I mostly used the lowest ISO available (ISO 80) and saw no noise. At higher ISO settings, the noise starts to appear. At ISO 200, you can see noise appear in the shadows/darker areas and ISO 400 has quite detectable noise, the ISO 800 features even worse noise. Fortunately, you can avoid having to use it in most situations by simply using a slower shutter speed and/or larger apertures (e.g. F2.7 at wide angle). Image stabilization lets you use those slower speeds handheld without fear of motion blur appearing on your pictures.
But if you have to have a faster shutter speed, then you have to use ISO 400-800. Surprisingly, the noise at ISO 800 is not as bad as I expected and ISO 800 photos can be printed at 4x6 size.
The lens of the S3 exhibits very slight barrel distortion and no noticeable pincushion distortion at telephoto. There is chromatic aberration (CA) to be found in high-contrast scenes, especially at the telephoto end of the zoom. This is despite the UD element in the lens. As is usually the case with mega-zoom cameras, the telephoto shots have slightly soft corners, but nothing major.
More on Sample Photos
You can see links to a couple of sample photos below. You can see small amounts of chromatic aberration (on the full-sized images, available by going to addresses below). You can also see a small amount of corner softening at telephoto. Both photos are taken from the same location: one at full wide angle, another at full telephoto (both handheld).
You can see samples from Canon PowerShot S3 IS taken with Auto White Balance, ISO 80 at the following addresses:
Ease of Use
Once you get used to Canon menu systems, they are pretty easy to use.

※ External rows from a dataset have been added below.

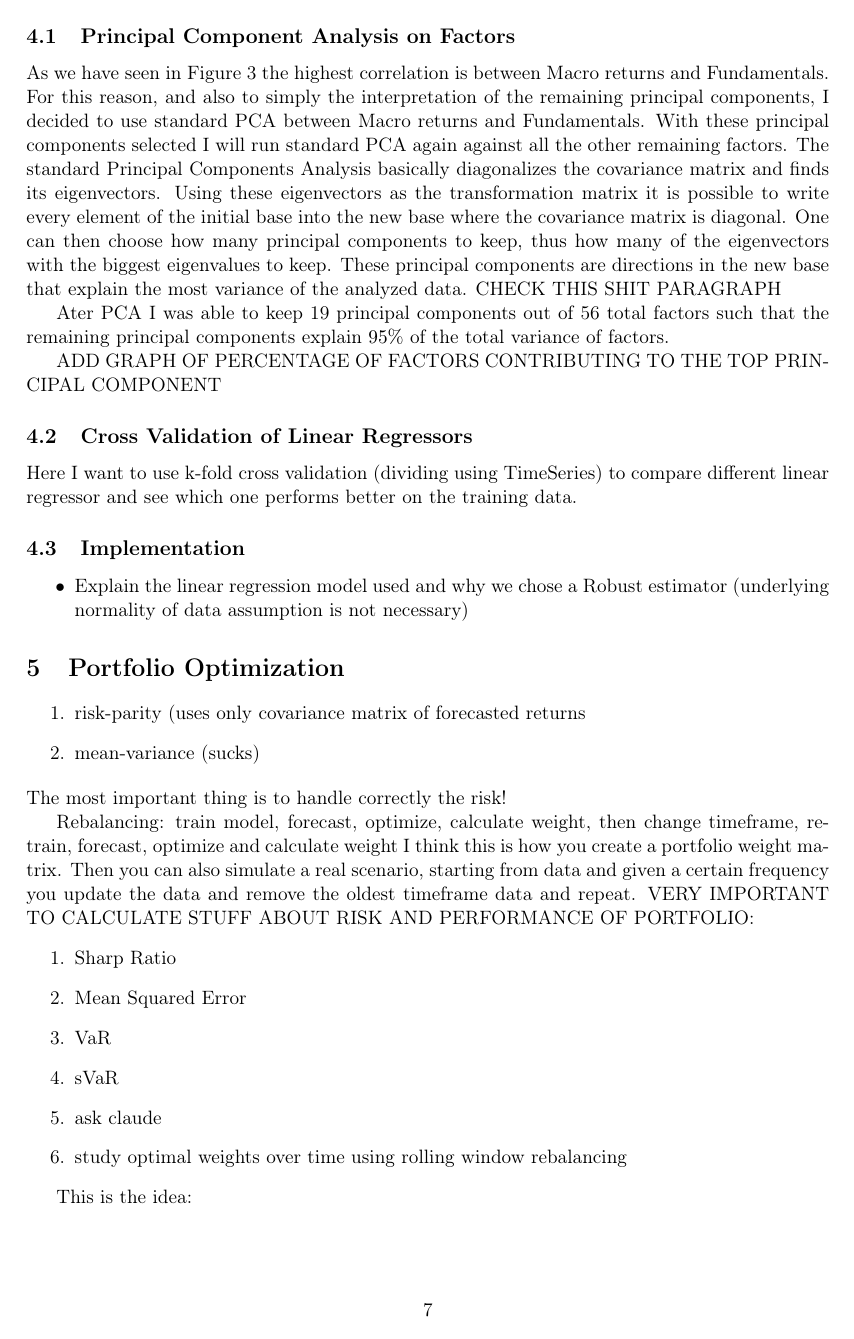
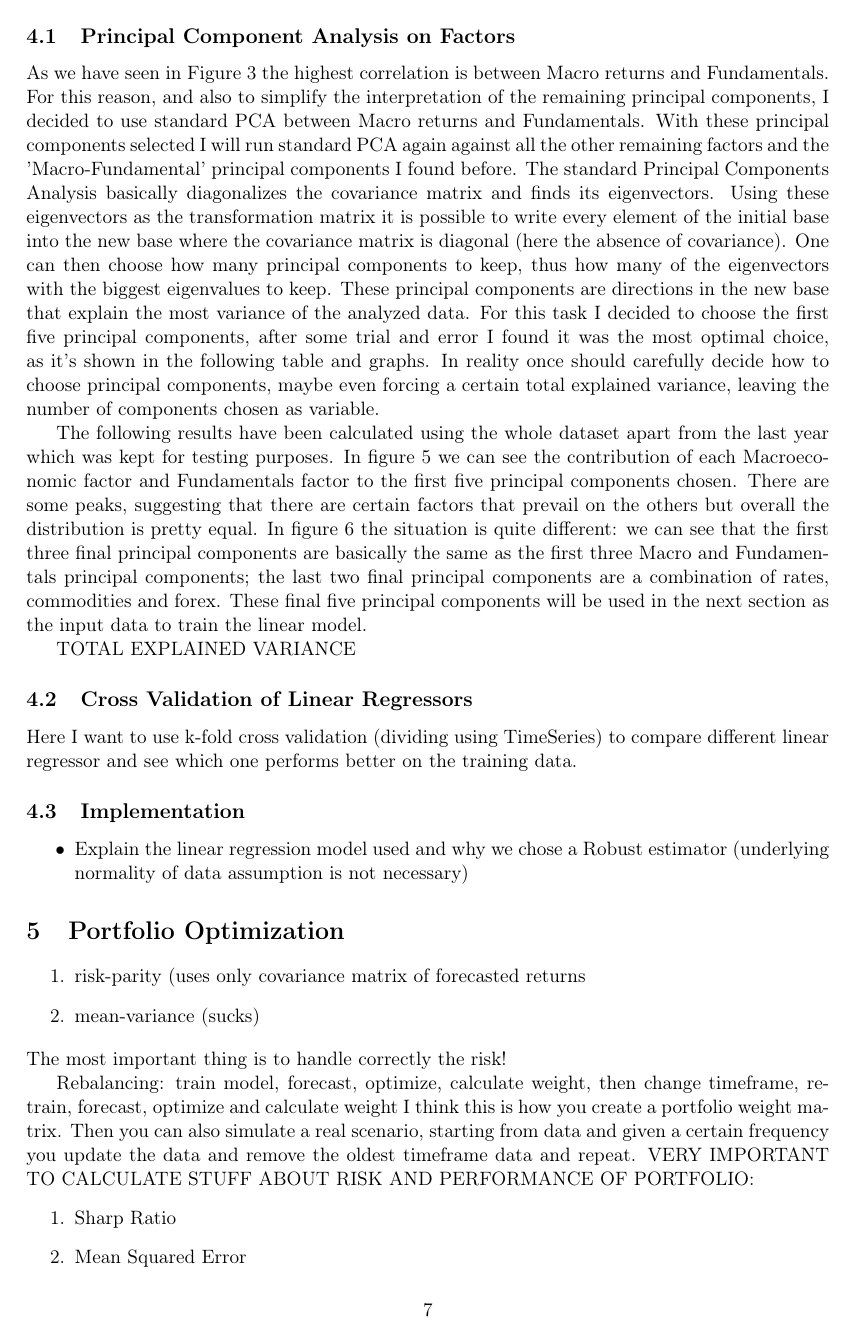
Before and after one commit to Mediacom99/quant-research, a LaTeX CV (res-latex/main.tex, which reads res-latex/pca-apt.tex): page 8 of 10 before the commit and page 8 of 11 after it. Compiled offline with pdfLaTeX.

Commit message:
Added PCA graphs to latex doc. Added bar graph for PCA components factors contribution

```diff
--- a/res-latex/pca-apt.tex
+++ b/res-latex/pca-apt.tex
@@ -69,9 +69,12 @@ The idea is to use a linear regression model to calculate both $\mathbf{B}$ and
 
 \subsection{Principal Component Analysis on Factors}
 % calcoli pca e butto assieme al multifactor model. Also YUou could use LASSO with Ridge regression (Elastic Net) before PCA.
-As we have seen in Figure \ref{fig:correlation-heatmap} the highest correlation is between Macro returns and Fundamentals. For this reason, and also to simply the interpretation of the remaining principal components, I decided to use standard PCA between Macro returns and Fundamentals. With these principal components selected I will run standard PCA again against all the other remaining factors.
-The standard Principal Components Analysis basically diagonalizes the covariance matrix and finds its eigenvectors. Using these eigenvectors as the transformation matrix it is possible to write every element of the initial base into the new base where the covariance matrix is diagonal. One can then choose how many principal components to keep, thus how many of the eigenvectors with the biggest eigenvalues to keep. These principal components are directions in the new base that explain the most variance of the analyzed data. CHECK THIS SHIT PARAGRAPH
+As we have seen in Figure \ref{fig:correlation-heatmap} the highest correlation is between Macro returns and Fundamentals. For this reason, and also to simplify the interpretation of the remaining principal components, I decided to use standard PCA between Macro returns and Fundamentals. With these principal components selected I will run standard PCA again against all the other remaining factors and the 'Macro-Fundamental' principal components I found before.
+The standard Principal Components Analysis basically diagonalizes the covariance matrix and finds its eigenvectors. Using these eigenvectors as the transformation matrix it is possible to write every element of the initial base into the new base where the covariance matrix is diagonal (here the absence of covariance). One can then choose how many principal components to keep, thus how many of the eigenvectors with the biggest eigenvalues to keep. These principal components are directions in the new base that explain the most variance of the analyzed data. For this task I decided to choose the first five principal components, after some trial and error I found it was the most optimal choice, as it's shown in the following table and graphs. In reality once should carefully decide how to choose principal components, maybe even forcing a certain total explained variance, leaving the number of components chosen as variable.
 
-Ater PCA I was able to keep 19 principal components out of 56 total factors such that the remaining principal components explain $95$\% of the total variance of factors.
+The following results have been calculated using the whole dataset apart from the last year which was kept for testing purposes.
+In figure \ref{fig:factor-contribution-pca1} we can see the contribution of each Macroeconomic factor and Fundamentals factor to the first five principal components chosen. There are some peaks, suggesting that there are certain factors that prevail on the others but overall the distribution is pretty equal.
+In figure \ref{fig:factor-contribution-pca2} the situation is quite different: we can see that the first three final principal components are basically the same as the first three Macro and Fundamentals principal components; the last two final principal components are a combination of rates, commodities and forex.
+These final five principal components will be used in the next section as the input data to train the linear model.
 
-ADD GRAPH OF PERCENTAGE OF FACTORS CONTRIBUTING TO THE TOP PRINCIPAL COMPONENT
+TOTAL EXPLAINED VARIANCE
@@ -78,3 +93,5 @@ ADD GRAPH OF PERCENTAGE OF FACTORS CONTRIBUTING TO THE TOP PRINCIPAL COMPONENT
+	\label{fig:factor-contribution-pca2}
+\end{figure}
 
 \subsection{Cross Validation of Linear Regressors}
 Here I want to use k-fold cross validation (dividing using TimeSeries) to compare different linear regressor and see which one performs better on the training data.
```
Also changed, not shown: graphs/factor-contribution-to-pca2.svg (added), graphs/factor-contribution-to-pcaMacroFund1.svg (added), res-latex/Images/factor-contribution-to-pca2.svg (added), res-latex/Images/factor-contribution-to-pcaMacroFund1.svg (added), res-latex/main.pdf, res-latex/pca-apt.tex (12 more changed lines), 2 other files.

The USB cable that comes with the camera has a label that states that you have to install the software first before attempting to connect the camera to your computer. This is in the worst tradition of Canon - I never had to install any software with my Panasonic cameras.

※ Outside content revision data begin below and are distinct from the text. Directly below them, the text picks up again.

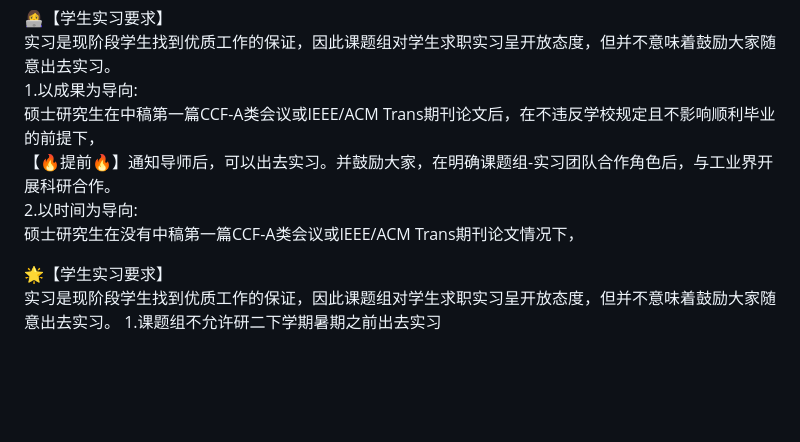
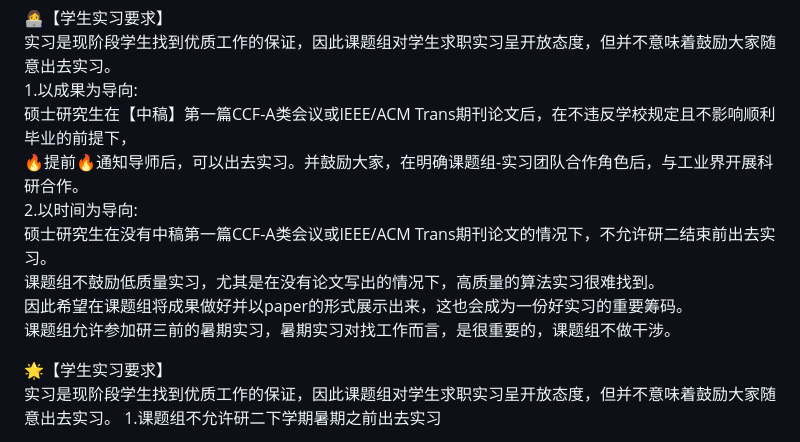
Before and after one commit to CLegendSun/ClegendSun.github.io, a Markdown page: notice.md, the part around the change. Rendered like a GitHub page; blank space fills up the shorter version.

```diff
--- a/notice.md
+++ b/notice.md
@@ -27,10 +27,14 @@
 👩‍💻【学生实习要求】 <br>
 实习是现阶段学生找到优质工作的保证，因此课题组对学生求职实习呈开放态度，但并不意味着鼓励大家随意出去实习。 <br>
 1.以成果为导向:<br>
-硕士研究生在中稿第一篇CCF-A类会议或IEEE/ACM Trans期刊论文后，在不违反学校规定且不影响顺利毕业的前提下，<br>
-【🔥提前🔥】通知导师后，可以出去实习。并鼓励大家，在明确课题组-实习团队合作角色后，与工业界开展科研合作。<br>
+硕士研究生在【中稿】第一篇CCF-A类会议或IEEE/ACM Trans期刊论文后，在不违反学校规定且不影响顺利毕业的前提下，<br>
+🔥提前🔥通知导师后，可以出去实习。并鼓励大家，在明确课题组-实习团队合作角色后，与工业界开展科研合作。<br>
 2.以时间为导向:<br>
-硕士研究生在没有中稿第一篇CCF-A类会议或IEEE/ACM Trans期刊论文情况下，
+硕士研究生在没有中稿第一篇CCF-A类会议或IEEE/ACM Trans期刊论文的情况下，不允许研二结束前出去实习。<br>
+课题组不鼓励低质量实习，尤其是在没有论文写出的情况下，高质量的算法实习很难找到。<br>
+因此希望在课题组将成果做好并以paper的形式展示出来，这也会成为一份好实习的重要筹码。<br>
+课题组允许参加研三前的暑期实习，暑期实习对找工作而言，是很重要的，课题组不做干涉。<br>
+
 
 🌟【学生实习要求】 <br>
 实习是现阶段学生找到优质工作的保证，因此课题组对学生求职实习呈开放态度，但并不意味着鼓励大家随意出去实习。
```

The USB 2.0 on this Canon is a "real" USB 2.0 High Speed however - the transfer speeds are fast. I also used my memory card reader.
The camera comes with 1-year parts and 90-day labor warranty.
So Is It An Improvement Over The S2 IS?
Although the S3 IS improves on the S2 in some areas (resolution, LCD size, ISO 800), it is still pretty much the same camera. Which is not a bad thing. The Canon PowerShot S2 IS was an excellent camera in many respects. You have to decide if slightly larger LCD, higher resolution, different color and usable ISO 800 are worth the difference in price. Currently, that difference is roughly $100.
If I had to decided, I would buy the S2 IS and saved $100. But later, when the price difference gets smaller, the S3 might be a better choice, even if only by a virtue of usable ISO 800 or slightly higher resolution.
You can get a Panasonic FZ7 with 12x optical stabilized zoom by Leica, 6MP resolution and battery pack with charger and other accessories for even less than the S2 currently sells for or $110 less than the S3 IS. For my money, I would prefer the FZ7 to either the S3 or S2.
The Canon PowerShot S3 IS is an excellent choice if you need a camera with 12x optical zoom and optical image stabilization. But you can save by getting the S2 IS and only slightly loose in resolution and LCD size. And check out the Panasonic FZ7: it is an excellent and inexpensive camera..